NEW DELHI (REUTERS) – Swiss giant Holcim’s India units and more than a dozen other cement manufacturers colluded to raise prices and restrict supplies for years, which included regularly inspecting one another to ensure there was no breach of the agreements, according to a federal antitrust probe.

The investigation arm of the Competition Commission of India (CCI) has held top leadership – chief executive officers or managing directors – of Holcim units ACC and Ambuja, market leader UltraTech Cement and 17 other companies such as Shree Cement and Dalmia Cement liable for antitrust violations.

The investigation report, issued last month and seen by Reuters, is the penultimate but most significant stage of the CCI probe that started in 2019. The report, which is not public, will now be reviewed by CCI’s top three officials who have powers to impose fines and will give companies a last chance to defend themselves.

Potentially, the cement giants could be fined millions of dollars. Together, the 20 companies control more than three-quarters of the over 500 million tonne installed cement capacity in India, the world’s second-largest producer after China.

The report said executives of the companies discussed coordinated price hikes in Zoom calls and in-person meetings at company guest houses, with some officials using personal mail to communicate with rivals. WhatsApp messaging was also extensively used.

One company official’s WhatsApp message cited in the report said a “forum” of companies had agreed to gradually raise cement prices in some regions by five rupees (nine Singapore cents) to 10 rupees.

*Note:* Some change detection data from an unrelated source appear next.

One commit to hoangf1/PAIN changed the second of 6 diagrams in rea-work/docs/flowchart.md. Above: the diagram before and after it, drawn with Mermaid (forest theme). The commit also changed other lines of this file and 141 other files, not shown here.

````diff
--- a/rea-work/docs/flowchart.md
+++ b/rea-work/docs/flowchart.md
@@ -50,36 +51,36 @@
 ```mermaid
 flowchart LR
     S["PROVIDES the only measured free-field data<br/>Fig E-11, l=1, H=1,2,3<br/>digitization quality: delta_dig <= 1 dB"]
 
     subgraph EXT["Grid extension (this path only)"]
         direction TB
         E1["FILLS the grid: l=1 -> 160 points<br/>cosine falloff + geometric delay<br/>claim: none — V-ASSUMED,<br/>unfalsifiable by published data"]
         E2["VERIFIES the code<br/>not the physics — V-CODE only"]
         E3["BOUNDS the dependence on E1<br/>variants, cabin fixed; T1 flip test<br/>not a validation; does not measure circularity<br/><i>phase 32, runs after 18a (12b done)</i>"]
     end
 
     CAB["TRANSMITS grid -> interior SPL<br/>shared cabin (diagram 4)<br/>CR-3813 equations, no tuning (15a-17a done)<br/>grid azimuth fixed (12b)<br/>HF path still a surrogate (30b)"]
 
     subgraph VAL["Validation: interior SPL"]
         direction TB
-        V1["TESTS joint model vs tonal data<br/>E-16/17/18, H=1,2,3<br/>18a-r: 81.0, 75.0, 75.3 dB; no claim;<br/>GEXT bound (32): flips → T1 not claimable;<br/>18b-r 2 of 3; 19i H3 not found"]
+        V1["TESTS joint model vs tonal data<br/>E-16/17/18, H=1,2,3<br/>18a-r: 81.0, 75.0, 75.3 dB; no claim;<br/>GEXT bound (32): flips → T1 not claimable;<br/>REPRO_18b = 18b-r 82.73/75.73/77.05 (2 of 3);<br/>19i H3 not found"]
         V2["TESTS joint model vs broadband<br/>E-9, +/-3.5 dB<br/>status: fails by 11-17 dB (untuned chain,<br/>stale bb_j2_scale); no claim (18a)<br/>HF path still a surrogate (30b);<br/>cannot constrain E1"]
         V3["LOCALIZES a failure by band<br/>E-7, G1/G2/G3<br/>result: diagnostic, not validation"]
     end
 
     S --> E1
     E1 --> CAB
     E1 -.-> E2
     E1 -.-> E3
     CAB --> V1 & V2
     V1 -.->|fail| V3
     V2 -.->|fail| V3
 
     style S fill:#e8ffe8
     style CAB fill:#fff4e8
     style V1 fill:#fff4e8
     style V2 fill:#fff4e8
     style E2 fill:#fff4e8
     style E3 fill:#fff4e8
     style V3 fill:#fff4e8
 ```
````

Senior executives, including from Holcim’s ACC and UltraTech Cement, were assigned as the “coordinator” for various states.

“Price will go up in each week by equal amount,” the message said.

The message did not give details but typically, cement is sold in 50kg bags to retail consumers, and the cost is between 350 rupees and 450 rupees per bag depending on the location and grade of cement.

CCI did not respond to a request for comment.

Holcim said in a statement that “the Indian companies are managing this matter responsibly and we expect them to continue to do so accordingly.” ACC, Ambuja and UltraTech Cement declined to comment, while Shree Cement and Dalmia Cement did not respond.

India’s Adani Group, which entered into a proposed US$10.5 billion (S$13.7 billion) deal with Holcim in May to acquire its India businesses, also did not respond.

Cement production is a lucrative business in India’s booming economy, with high demand especially from rural housing and infrastructure companies.

An official at the Pavers and Blocks Manufacturers Association, whose members sell concrete paving blocks, told Reuters that price hikes by cement companies in recent years were coordinated, leaving no scope for cutting costs by switching suppliers.

“We sometimes pass the higher cost to consumers,” said the official, who declined to be named since he does business with the cement companies amounting to 50,000 bags a month and was concerned about reprisals.

Overall, the CCI investigation report concluded that the cement companies colluded in 13 states in eastern and southern India, with more than 50 industry executives involved in “cartelisation” activities in an “extremely organised manner”.